every machine released, but do I get to collect the 900 charges you the
questions I answer? :).
Well if they didn't connect you to the premium support section ask to be connected there. The Premium (I think that is what they call it) support techs are usually a lot more adept at in-depth tech help, but sometimes the normal tech does not connect you to them when you have a more advanced problem so ask for them if you feel the person helping you is lost (usually symbolized by a lot of being put on hold 'while I find out the answer' type responses). Also it is a good idea to always call back later to double check on things that you are not totally comfortable with the given answer. Since these calls are no longer free it may not be practical to call back. Also I am not sure the still have normal and Premium support since the phone support has changed to the 900 number system, but of course, you can always email me.
9595 The Ardent Tool
This is a big problem with IBM cards. Most card manufacturers get label crazy silk-screening their name and the card's name all over the card's breadboard,yet IBM being the marketing giant doesn't need the extra production step and goes with bare breadboards.
The first thing to do is to ground yourself (by touching the power supply
of a turned OFF computer is a good way) and try to set the card on an anti-static
bag or surface and try not to move around to much because one static charge
to a key area and it won't matter what the card is for. Then try
and find out what IBM part numbers (IBMPN) and FRU (Field Replacement Unit)(IBMFRU)
are listed on the front and back of the card. Contrary to popular
Also the FCC# could be used as it almost never changes and is unique for each card. The FCC website is www.fcc.gov/oet/fccid. Lately these have proven excellent resorts though sometimes the descriptions given are vague you at least will know the manufacturer and purpose of the card.
Another method though I believe you need to have it installed and configured is a program on PC-DOS 6.3 which takes the 'electronic name' (POSID, a four digit number) of the MCA card and gives the description.

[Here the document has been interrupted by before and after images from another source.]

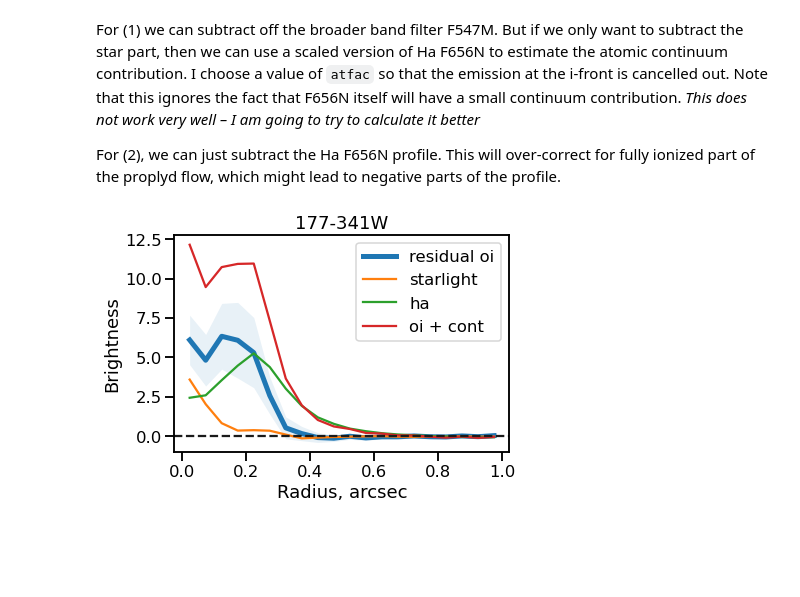
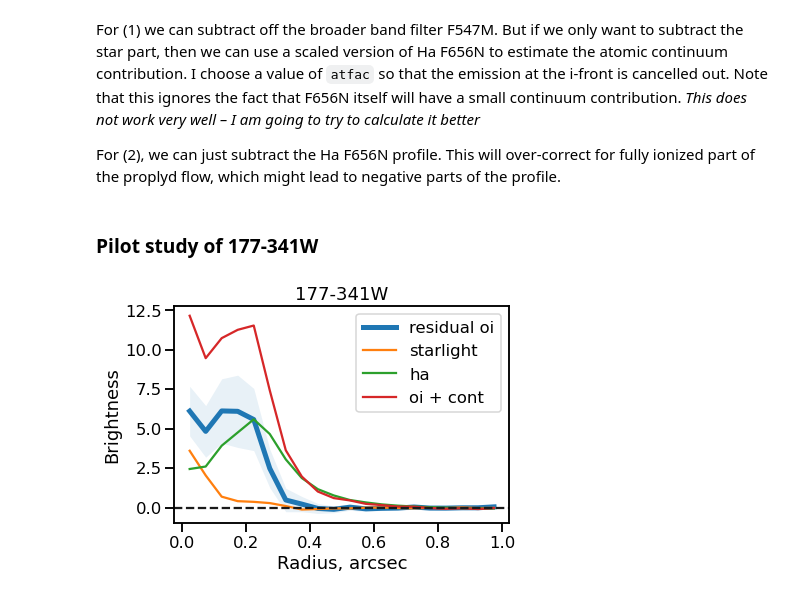
Before and after one commit to will-henney/neutral-proplyds, a Jupyter notebook: notebooks/02-all-proplyds-PC.ipynb, the cells around one changed output. Cells and saved outputs as stored; diff of their text form; code cells hidden in the pictures; blank space fills up the shorter version.

Commit message:
Refinements to the 6300 extraction
Graphs are now looking good. Next step is to sum up the positive
brightness to get the total flux

```diff
--- a/notebooks/02-all-proplyds-PC.ipynb
+++ b/notebooks/02-all-proplyds-PC.ipynb
@@ -78,7 +83,11 @@ c0 = SkyCoord.from_name("* tet01 Ori C")
 # %% [markdown]
 Extract the information that we want from the region file. Construct a list of dicts that give source name and coordinates:
 # %%
-source_list = [{"Name": r.meta["label"],  "ICRS": r.center} for r in regs]
+source_list = [
+    {"Name": r.meta["label"],  "ICRS": r.center}
+    for r in regs
+    if "label" in r.meta
+]
 # %% [markdown]
 Convert to an `astropy.table.QTable` of the sources. Add columns for PA to θ¹ Ori C (in degrees) and Separation from θ¹ Ori C (in arcsec):
 # %%
@@ -234,3 +242,6 @@ ax.set(
 ...;
 # %% [output]
 [figure]
+# %%
+j, i = np.unravel_index(np.argmin(p.r, axis=None), p.r.shape)
+p.r[j, i].arcsec
@@ -278,6 +291,8 @@ for j, row in enumerate(source_table):
         p = row[fname]
         xp, yp = p.center.to_pixel(p.wcs)
         ax.scatter(xp, yp, color="w", marker="+", s=50)
+        j0, i0 = np.unravel_index(np.argmin(p.r, axis=None), p.r.shape)
+        #ax.scatter(i0, j0, color="g", marker="x", s=50)
         ax.set(xticks=[], yticks=[])
 sns.despine(left=True, bottom=True)
 fig.tight_layout(pad=0, h_pad=0.1, w_pad=0.1)
@@ -374,11 +368,14 @@ class ProplydProfiles:
         # Convert to cell centers
         self.r = 0.5 * (edges[1:] + edges[:-1])
         # Initialize Tables to hold results
-        self.mean = Table({"r": r})
-        self.sigma = Table({"r": r})
-        self.npix = Table({"r": r})
+        self.mean = Table({"r": self.r})
+        self.sigma = Table({"r": self.r})
+        self.npix = Table({"r": self.r})
         # Copy some metadata from the proplyd
         self.name = data["Name"]
+        # Initialise dicts to hold the smooth BG mean and sigma
+        self.bgmean = {}
+        self.bgsig = {}
         # Process each filter
         for fname in fnames:
             p = data[fname]
@@ -408,6 +405,9 @@ class ProplydProfiles:
             self.mean[fname] = h1 / h0
             # Standard deviation of brightness in each radial bin
             self.sigma[fname] = np.sqrt((h2 / h0) - (h1 / h0)**2)
+            # Also save smooth BG values
+            self.bgmean[fname] = np.mean(p.smooth_image)
+            self.bgsig[fname] = np.std(p.smooth_image)
 # %%
 pp = ProplydProfiles(source_table.loc["177-341W"], pcfilters)
 # %%
@@ -487,28 +507,40 @@ We want to subtract two things from the raw F631N brightness:
 For (1) we can subtract off the broader band filter F547M.  But if we only want to subtract the star part, then we can use a scaled version of Ha F656N to estimate the atomic continuum contribution. I choose a value of `atfac` so that the emission at the i-front is cancelled out. Note that this ignores the fact that F656N itself will have a small continuum contribution. *This does not work very well – I am going to try to calculate it better*
 
 For (2), we can just subtract the Ha F656N profile. This will over-correct for fully ionized part of the proplyd flow, which might lead to negative parts of the profile.
+# %% [markdown]
+### Pilot study of 177-341W
 # %%
+atfac = 0.55
+cont = pp.mean["f547m"] - atfac * (pp.mean["f656n"] - 1)
+oin = pp.mean["f631n"] - (cont - 1) - (pp.mean["f656n"] - 1)
+sig = np.sqrt(
+    pp.sigma["f547m"]**2 / pp.npix["f547m"]
+    + pp.sigma["f631n"]**2 / pp.npix["f631n"]
+    + pp.sigma["f656n"]**2 / pp.npix["f656n"]
+)
+
+
 fig, ax = plt.subplots()
 line, = ax.plot(pp.mean["r"], oin - 1, label="residual oi", linewidth=5)
 ax.fill_between(
     pp.mean["r"],
     (oin - 1) - 3 * sig,
     (oin - 1) + 3 * sig,
     color=line.get_color(),
     alpha=0.1,
     linewidth=0,
 )
+ax.plot(pp.mean["r"], pp.mean["f656n"] - 1, label="ha")
 ax.plot(pp.mean["r"], cont - 1, label="starlight")
-ax.plot(pp.mean["r"], pp.mean["f656n"] - 1, label="ha")
 ax.plot(pp.mean["r"], pp.mean["f631n"] - 1, label="oi + cont")
 
 ax.axhline(0.0, linestyle="dashed", color="k")
 ax.legend()
 ax.set_title(pp.name)
 ax.set(
     xlabel="Radius, arcsec",
     ylabel="Brightness",
 )
 ...;
 # %% [output]
-[figure, old version]
+[figure, new version]
```
Also changed, not shown: parts of 20 cells of this notebook, 4 other files.
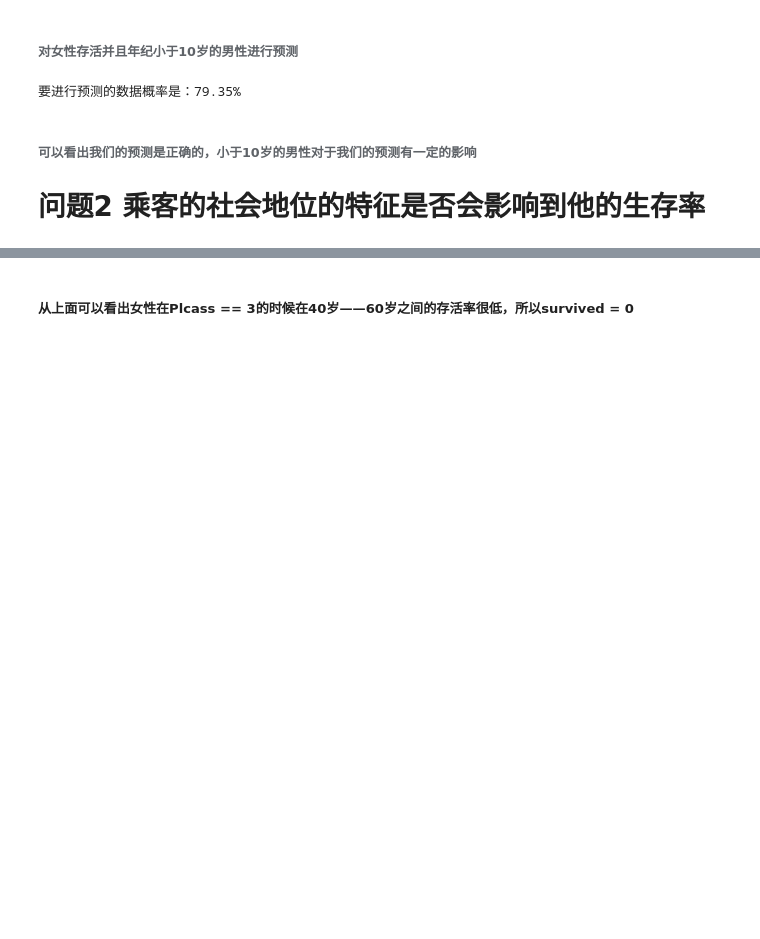
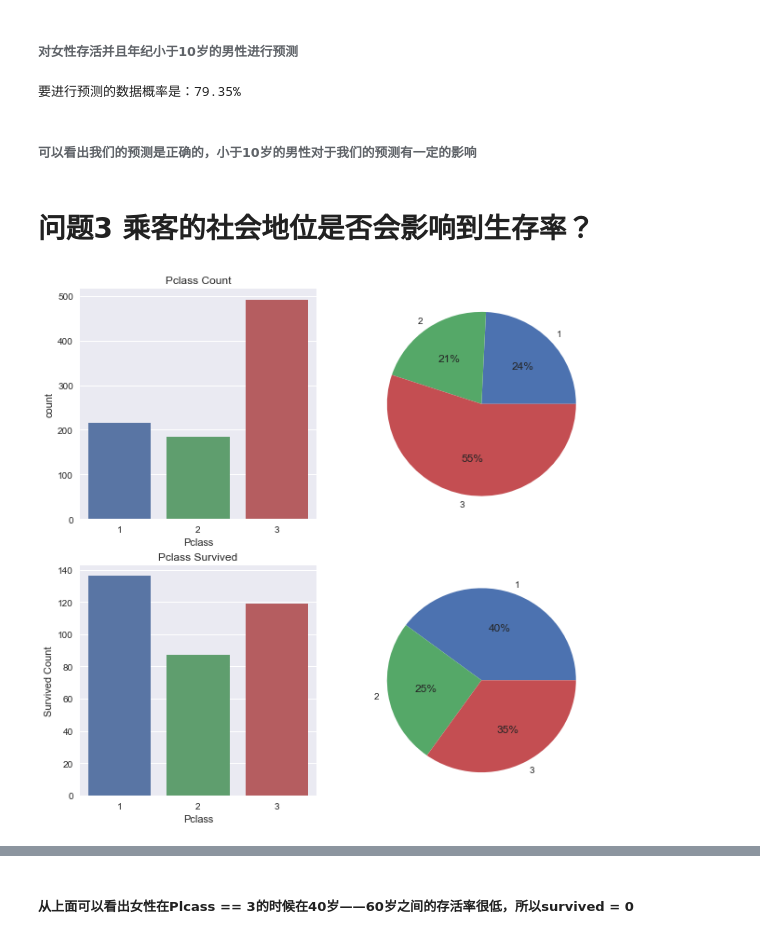
Before and after one commit to 1265040745/MyRepository, a Jupyter notebook: 数据分析/TaiTanData.ipynb, the cells around one changed output, grey strips where cells are left out. Cells and saved outputs as stored; diff of their text form; code cells hidden in the pictures; blank space fills up the shorter version.

```diff
--- a/数据分析/TaiTanData.ipynb
+++ b/数据分析/TaiTanData.ipynb
@@ -276,4 +311,27 @@ print survival_rate(survived_data,survival_mixing)
 要进行预测的数据概率是：79.35%
 # %% [markdown]
 ###### 可以看出我们的预测是正确的，小于10岁的男性对于我们的预测有一定的影响
-# 问题2 乘客的社会地位的特征是否会影响到他的生存率
+# %% [markdown]
+# 问题3 乘客的社会地位是否会影响到生存率？
+# %%
+plt.figure(figsize= (10 ,10))
+plt.subplot(221)
+sns.countplot(x='Pclass', data=full_data)
+plt.title('Pclass Count')
+
+plt.subplot(222)
+plt.pie(full_data[['Pclass','Survived']].groupby(['Pclass']).count(),
+        labels=['1','2','3'],autopct='%1.0f%%')
+
+plt.subplot(223)
+survived_df = full_data[full_data[ 'Survived'] == 1]
+sns.countplot(x='Pclass', data=survived_df)
+plt.title('Pclass Survived')
+plt.ylabel('Survived Count')
+
+plt.subplot(224)
+plt.pie(survived_df[['Pclass','Survived']].groupby(['Pclass']).sum(),\
+        labels=['1','2','3'],autopct='%1.0f%%')
+plt.show()
+# %% [output]
+[figure, added]
```
Also changed, not shown: parts of 27 cells of this notebook.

And of course, QBMCA .
Another utility that reports on the POSID from MS-DOS is Snooper